▶ **Your instructions**:
Make an exact reproduction of all the data.
^^^^^^^^^^^^^^^^
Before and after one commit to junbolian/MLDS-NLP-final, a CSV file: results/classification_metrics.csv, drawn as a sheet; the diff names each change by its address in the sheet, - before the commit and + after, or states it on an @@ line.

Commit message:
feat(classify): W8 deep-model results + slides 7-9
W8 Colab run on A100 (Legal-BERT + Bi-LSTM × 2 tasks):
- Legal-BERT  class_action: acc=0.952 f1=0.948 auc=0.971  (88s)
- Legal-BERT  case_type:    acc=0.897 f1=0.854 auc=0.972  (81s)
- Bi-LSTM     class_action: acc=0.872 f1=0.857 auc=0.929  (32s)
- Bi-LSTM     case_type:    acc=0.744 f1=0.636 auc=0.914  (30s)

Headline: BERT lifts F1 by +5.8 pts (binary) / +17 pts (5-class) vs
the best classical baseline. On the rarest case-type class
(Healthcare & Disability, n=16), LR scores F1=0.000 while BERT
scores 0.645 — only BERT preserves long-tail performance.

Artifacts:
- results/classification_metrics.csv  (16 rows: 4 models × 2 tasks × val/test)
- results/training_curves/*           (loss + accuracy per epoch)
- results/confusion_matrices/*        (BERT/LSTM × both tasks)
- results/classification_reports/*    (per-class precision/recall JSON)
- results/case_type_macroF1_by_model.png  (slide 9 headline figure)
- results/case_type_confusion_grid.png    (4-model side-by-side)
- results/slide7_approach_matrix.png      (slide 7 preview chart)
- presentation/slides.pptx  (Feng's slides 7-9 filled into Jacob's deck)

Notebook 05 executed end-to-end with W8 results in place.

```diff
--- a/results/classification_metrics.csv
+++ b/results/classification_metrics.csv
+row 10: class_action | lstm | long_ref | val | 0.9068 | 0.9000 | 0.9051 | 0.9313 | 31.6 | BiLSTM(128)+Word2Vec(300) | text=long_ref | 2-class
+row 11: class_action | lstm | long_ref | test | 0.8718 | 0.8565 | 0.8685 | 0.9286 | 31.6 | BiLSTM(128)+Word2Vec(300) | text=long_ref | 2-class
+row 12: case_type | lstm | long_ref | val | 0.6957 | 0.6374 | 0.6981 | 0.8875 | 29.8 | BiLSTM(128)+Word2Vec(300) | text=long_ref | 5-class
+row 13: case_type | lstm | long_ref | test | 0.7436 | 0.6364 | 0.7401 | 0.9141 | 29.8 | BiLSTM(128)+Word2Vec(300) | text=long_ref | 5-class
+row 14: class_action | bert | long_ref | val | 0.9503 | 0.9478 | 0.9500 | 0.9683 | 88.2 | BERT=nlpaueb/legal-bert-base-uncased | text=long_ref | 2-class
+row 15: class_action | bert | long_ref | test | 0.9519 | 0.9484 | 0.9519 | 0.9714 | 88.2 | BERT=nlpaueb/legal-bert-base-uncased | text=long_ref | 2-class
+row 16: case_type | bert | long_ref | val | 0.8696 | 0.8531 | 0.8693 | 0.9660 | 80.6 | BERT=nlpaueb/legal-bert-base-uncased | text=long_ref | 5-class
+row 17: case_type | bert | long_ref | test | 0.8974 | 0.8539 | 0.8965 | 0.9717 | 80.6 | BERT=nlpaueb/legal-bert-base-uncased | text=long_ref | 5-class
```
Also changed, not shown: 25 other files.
^^^^^^^^^^^^^^^^
▶ **Expected answer**:
Before and after one commit to junbolian/MLDS-NLP-final, a CSV file: results/classification_metrics.csv, drawn as a sheet; the diff names each change by its address in the sheet, - before the commit and + after, or states it on an @@ line.

Commit message:
feat(classify): W8 deep-model results + slides 7-9
W8 Colab run on A100 (Legal-BERT + Bi-LSTM × 2 tasks):
- Legal-BERT  class_action: acc=0.952 f1=0.948 auc=0.971  (88s)
- Legal-BERT  case_type:    acc=0.897 f1=0.854 auc=0.972  (81s)
- Bi-LSTM     class_action: acc=0.872 f1=0.857 auc=0.929  (32s)
- Bi-LSTM     case_type:    acc=0.744 f1=0.636 auc=0.914  (30s)

Headline: BERT lifts F1 by +5.8 pts (binary) / +17 pts (5-class) vs
the best classical baseline. On the rarest case-type class
(Healthcare & Disability, n=16), LR scores F1=0.000 while BERT
scores 0.645 — only BERT preserves long-tail performance.

Artifacts:
- results/classification_metrics.csv  (16 rows: 4 models × 2 tasks × val/test)
- results/training_curves/*           (loss + accuracy per epoch)
- results/confusion_matrices/*        (BERT/LSTM × both tasks)
- results/classification_reports/*    (per-class precision/recall JSON)
- results/case_type_macroF1_by_model.png  (slide 9 headline figure)
- results/case_type_confusion_grid.png    (4-model side-by-side)
- results/slide7_approach_matrix.png      (slide 7 preview chart)
- presentation/slides.pptx  (Feng's slides 7-9 filled into Jacob's deck)

Notebook 05 executed end-to-end with W8 results in place.

```diff
--- a/results/classification_metrics.csv
+++ b/results/classification_metrics.csv
+row 10: class_action | lstm | long_ref | val | 0.9068 | 0.9000 | 0.9051 | 0.9313 | 31.6 | BiLSTM(128)+Word2Vec(300) | text=long_ref | 2-class
+row 11: class_action | lstm | long_ref | test | 0.8718 | 0.8565 | 0.8685 | 0.9286 | 31.6 | BiLSTM(128)+Word2Vec(300) | text=long_ref | 2-class
+row 12: case_type | lstm | long_ref | val | 0.6957 | 0.6374 | 0.6981 | 0.8875 | 29.8 | BiLSTM(128)+Word2Vec(300) | text=long_ref | 5-class
+row 13: case_type | lstm | long_ref | test | 0.7436 | 0.6364 | 0.7401 | 0.9141 | 29.8 | BiLSTM(128)+Word2Vec(300) | text=long_ref | 5-class
+row 14: class_action | bert | long_ref | val | 0.9503 | 0.9478 | 0.9500 | 0.9683 | 88.2 | BERT=nlpaueb/legal-bert-base-uncased | text=long_ref | 2-class
+row 15: class_action | bert | long_ref | test | 0.9519 | 0.9484 | 0.9519 | 0.9714 | 88.2 | BERT=nlpaueb/legal-bert-base-uncased | text=long_ref | 2-class
+row 16: case_type | bert | long_ref | val | 0.8696 | 0.8531 | 0.8693 | 0.9660 | 80.6 | BERT=nlpaueb/legal-bert-base-uncased | text=long_ref | 5-class
+row 17: case_type | bert | long_ref | test | 0.8974 | 0.8539 | 0.8965 | 0.9717 | 80.6 | BERT=nlpaueb/legal-bert-base-uncased | text=long_ref | 5-class
```
Also changed, not shown: 25 other files.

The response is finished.